The Newly Qualified Teacher in the Working Community

Sep. 01, 2014

Source: Teacher Development, Vol. 18, No. 4, 466–481, 2014
(Reviewed by the Portal Team)

This study explores how the newly qualified foreign language teachers’ (NQT) see their teacher work as an education expert. Furthermore, it also examines how their expertise develops in the working community at the outset of their career.

This study draws on a qualitative longitudinal study conducted at the University of Jyväskylä, Finland, between 2003 and 2008.
The participants were 11 newly qualified foreign language teachers, who were all female and on average 24 years old at the time.
The data included the NQTs’ essays and journal entries which they wrote on events that had a significant impact on their teaching during their first three to four years of work.


This study shows that the NQTs have difficulty in putting their theoretical knowledge into practice during the first years at work and the effect of the working community on their professional development. This study suggests that language teachers’ conceptualization of teacher work is important in the developmental process of expertise.

Teachers that took the pathway of broad expertise consider language teaching as holistic education. These teachers need challenging tasks in order to not become frustrated but although empowered, they should not be left to work alone. Teachers that stressing foreign language and culture, less easily described expertise share the same conception of aims and goals of language teaching and teachers’ tasks.
They saw themselves as subject knowledge experts and did out-of-teaching duties, if they were asked. Most of them felt lonely, cooperation with colleagues was rare and they had little support from other teachers or the school principal. Based on the above, there appears to be an obvious need for individual support in the process of professional development during the pedagogical studies and at the beginning of the career.
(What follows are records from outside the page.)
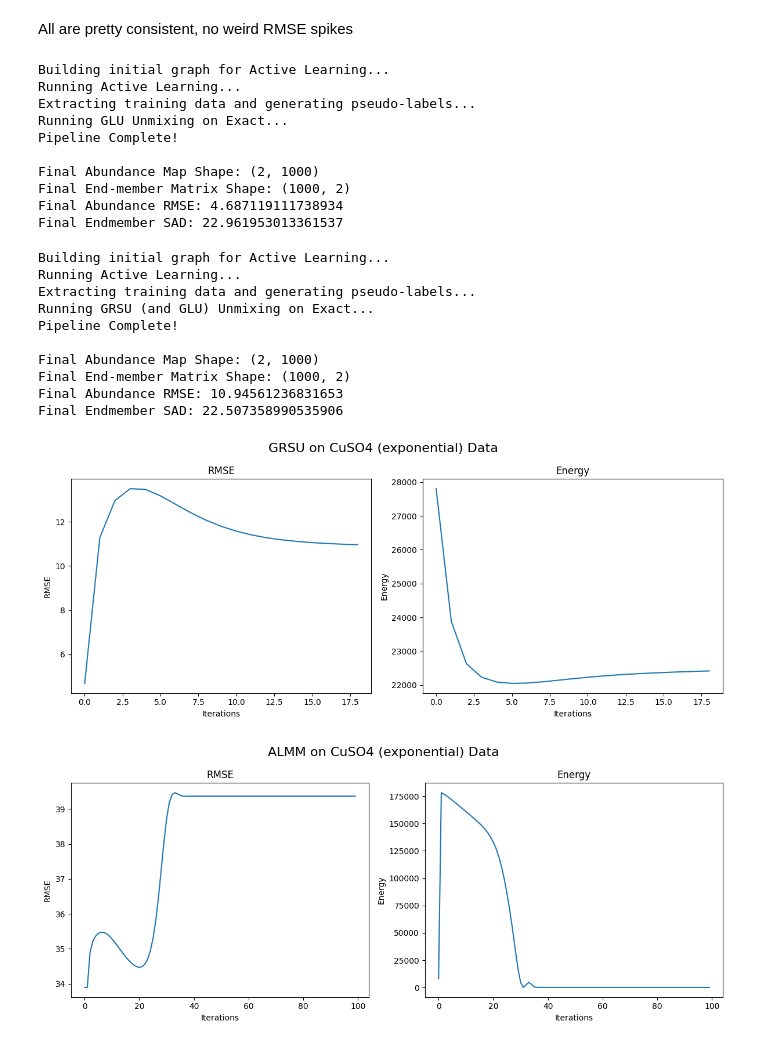
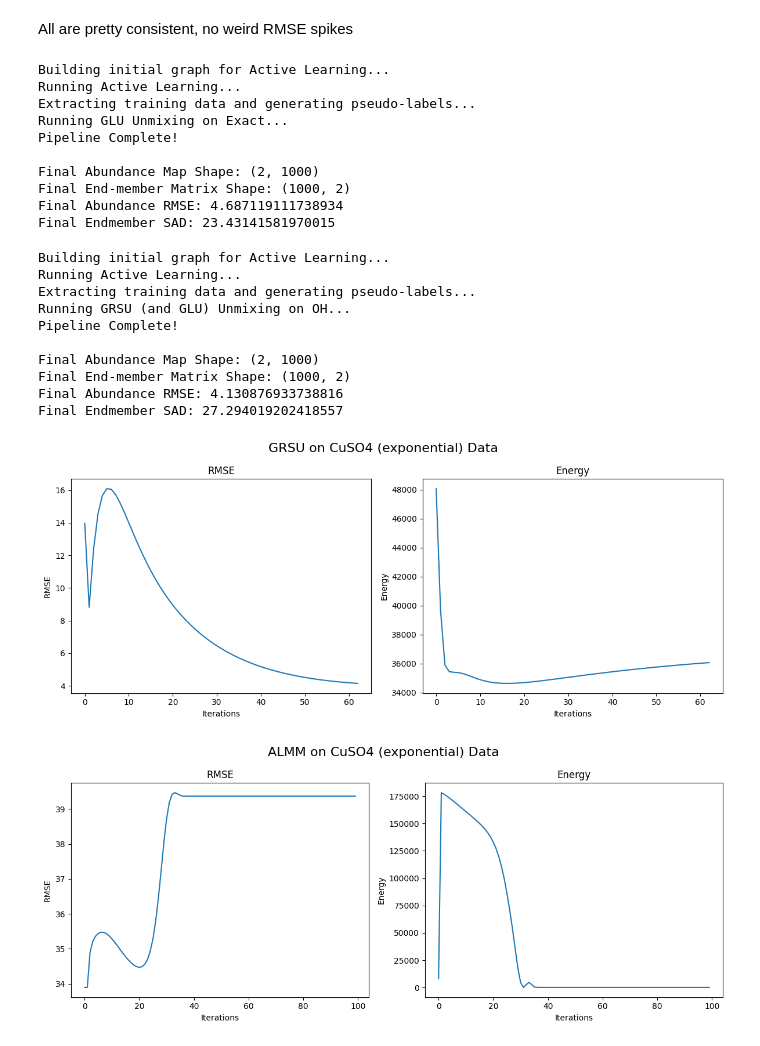
Before and after one commit to mtyler1059/Nearly-Blind-Hyperspectral-Unmixing, a Jupyter notebook: chem_experiments.ipynb, the cells around one changed output. Saved outputs shown, nothing was run; the diff lists cells and outputs as text; code cells hidden in the pictures.

```diff
--- a/chem_experiments.ipynb
+++ b/chem_experiments.ipynb
@@ -219,16 +327,23 @@ All are pretty consistent, no weird RMSE spikes
 # RMSE: 4.687118886663401
 #  SAD: 22.961953012775517
 
+# Exact
+# Best RMSE: 4.687118958152869
+# Best alpha: 10
+# Best lambda: 1
+# Best gamma: 0.01
+# Best rho: 0.01
+
 # Actual Run
 A_GLU_chem, S_GLU_chem, A_GLU_RMSE_chem, S_GLU_RMSE_chem = run_unmixing_pipeline_example(X = X_chem, A_gt = A_gt_chem, S_gt = S_gt_chem,
-                                                                                         N = 1000, iters = iters, alpha = 100.0, lam = 1.0, gamma = 0.01, rho = 0.01, m_0 = 2,
+                                                                                         N = 1000, iters = iters, alpha = 10.0, lam = 1.0, gamma = 0.01, rho = 0.01, m_0 = 2,
                                                                                          print_bool = True, OH_labels = False, GRSU_bool = False,
                                                                                          A_error = False, RMSE_plot = False, Energy_plot = False, title_0 = "GLU on CuSO4 (exponential) Data",
                                                                                          prep = None, array_plots = False)
 
 # Energy
 GLU_chem_energy, __, __, __ = run_unmixing_pipeline_example(X = X_chem, A_gt = A_gt_chem, S_gt = S_gt_chem,
-                                                            N = 1000, iters = iters, alpha = 100.0, lam = 1.0, gamma = 0.01, rho = 0.01, m_0 = 2,
+                                                            N = 1000, iters = iters, alpha = 10.0, lam = 1.0, gamma = 0.01, rho = 0.01, m_0 = 2,
                                                             print_bool = False, OH_labels = False, GRSU_bool = False,
                                                             A_error = False, RMSE_plot = False, Energy_plot = False, title_0 = "GLU on CuSO4 (exponential) Data",
                                                             prep = None, array_plots = True)
@@ -242,43 +357,50 @@ Pipeline Complete!
 Final Abundance Map Shape: (2, 1000)
 Final End-member Matrix Shape: (1000, 2)
 Final Abundance RMSE: 4.687119111738934
-Final Endmember SAD: 22.961953013361537
+Final Endmember SAD: 23.43141581970015
 # %%
 # GRSU (Exact)
 # ==========
 # Best RMSE + SAD: 33.452971418382745
 # Best alpha: 10
 # Best lambda: 5000
 # Best gamma: 0.01
 # Best rho: 10.0
 # RMSE: 10.945612399866981
 #  SAD: 22.50735901851576
 
+# OH
+# Best RMSE: 4.130876954718804
+# Best alpha: 10
+# Best lambda: 5000
+# Best gamma: 0.01
+# Best rho: 1.0
+
 # Actual Run
 A_GRSU_chem, S_GRSU_chem, A_GRSU_RMSE_chem, S_GRSU_RMSE_chem = run_unmixing_pipeline_example(X = X_chem, A_gt = A_gt_chem, S_gt = S_gt_chem,
-                                                                                         N = 1000, iters = iters, alpha = 10.0, lam = 5000.0, gamma = 0.01, rho = 10.0, m_0 = 2,
-                                                                                         print_bool = True, OH_labels = False, GRSU_bool = True,
+                                                                                         N = 1000, iters = iters, alpha = 10.0, lam = 5000.0, gamma = 0.01, rho = 1.0, m_0 = 2,
+                                                                                         print_bool = True, OH_labels = True, GRSU_bool = True,
                                                                                          A_error = False, RMSE_plot = False, Energy_plot = False, title_0 = "GRSU on CuSO4 (exponential) Data",
                                                                                          prep = None, array_plots = False)
 
 # Error and Energy arrays
 GRSU_chem_RMSE, GRSU_chem_energy, __, __ = run_unmixing_pipeline_example(X = X_chem, A_gt = A_gt_chem, S_gt = S_gt_chem,
-                                                                        N = 1000, iters = iters, alpha = 10.0, lam = 5000.0, gamma = 0.01, rho = 10.0, m_0 = 2,
-                                                                        print_bool = False, OH_labels = False, GRSU_bool = True,
+                                                                        N = 1000, iters = iters, alpha = 10.0, lam = 5000.0, gamma = 0.01, rho = 1.0, m_0 = 2,
+                                                                        print_bool = False, OH_labels = True, GRSU_bool = True,
                                                                         A_error = False, RMSE_plot = True, Energy_plot = True, title_0 = "GRSU on CuSO4 (exponential) Data",
                                                                         prep = None, array_plots = True)
 # %% [output]
 Building initial graph for Active Learning...
 Running Active Learning...
 Extracting training data and generating pseudo-labels...
-Running GRSU (and GLU) Unmixing on Exact...
+Running GRSU (and GLU) Unmixing on OH...
 Pipeline Complete!
 
 Final Abundance Map Shape: (2, 1000)
 Final End-member Matrix Shape: (1000, 2)
-Final Abundance RMSE: 10.94561236831653
-Final Endmember SAD: 22.507358990535906
+Final Abundance RMSE: 4.130876933738816
+Final Endmember SAD: 27.294019202418557
-[figure, old version]
+[figure, new version]
 # %%
 # ALMM
 # ==========
```
Also changed, not shown: parts of 25 cells of this notebook, 4 other files.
When entering working life, teachers have both juridical and pedagogical responsibility for their pupils. Some NQTs conceptualised their work through discourses which reflected the transmission of information to the pupils and hence it was difficult for them to adopt the goals of language education.
These NQTs in particular would have benefited from the common discussion of teachers’ educational tasks. However, all the NQTs of the study expressed their need for systematic exchange of thoughts and support on their colleagues’ part. The findings of this study indicate that the role the NQTs took in the working community was nearly tied to their conception of foreign language teacher tasks.

The author argues that an NQT needs individual and collegial support both during teacher education and afterwards in working life but more research is, however, needed to define exactly what kind of support would be the most useful for NQTs’ professional development.

Updated: Sep. 26, 2017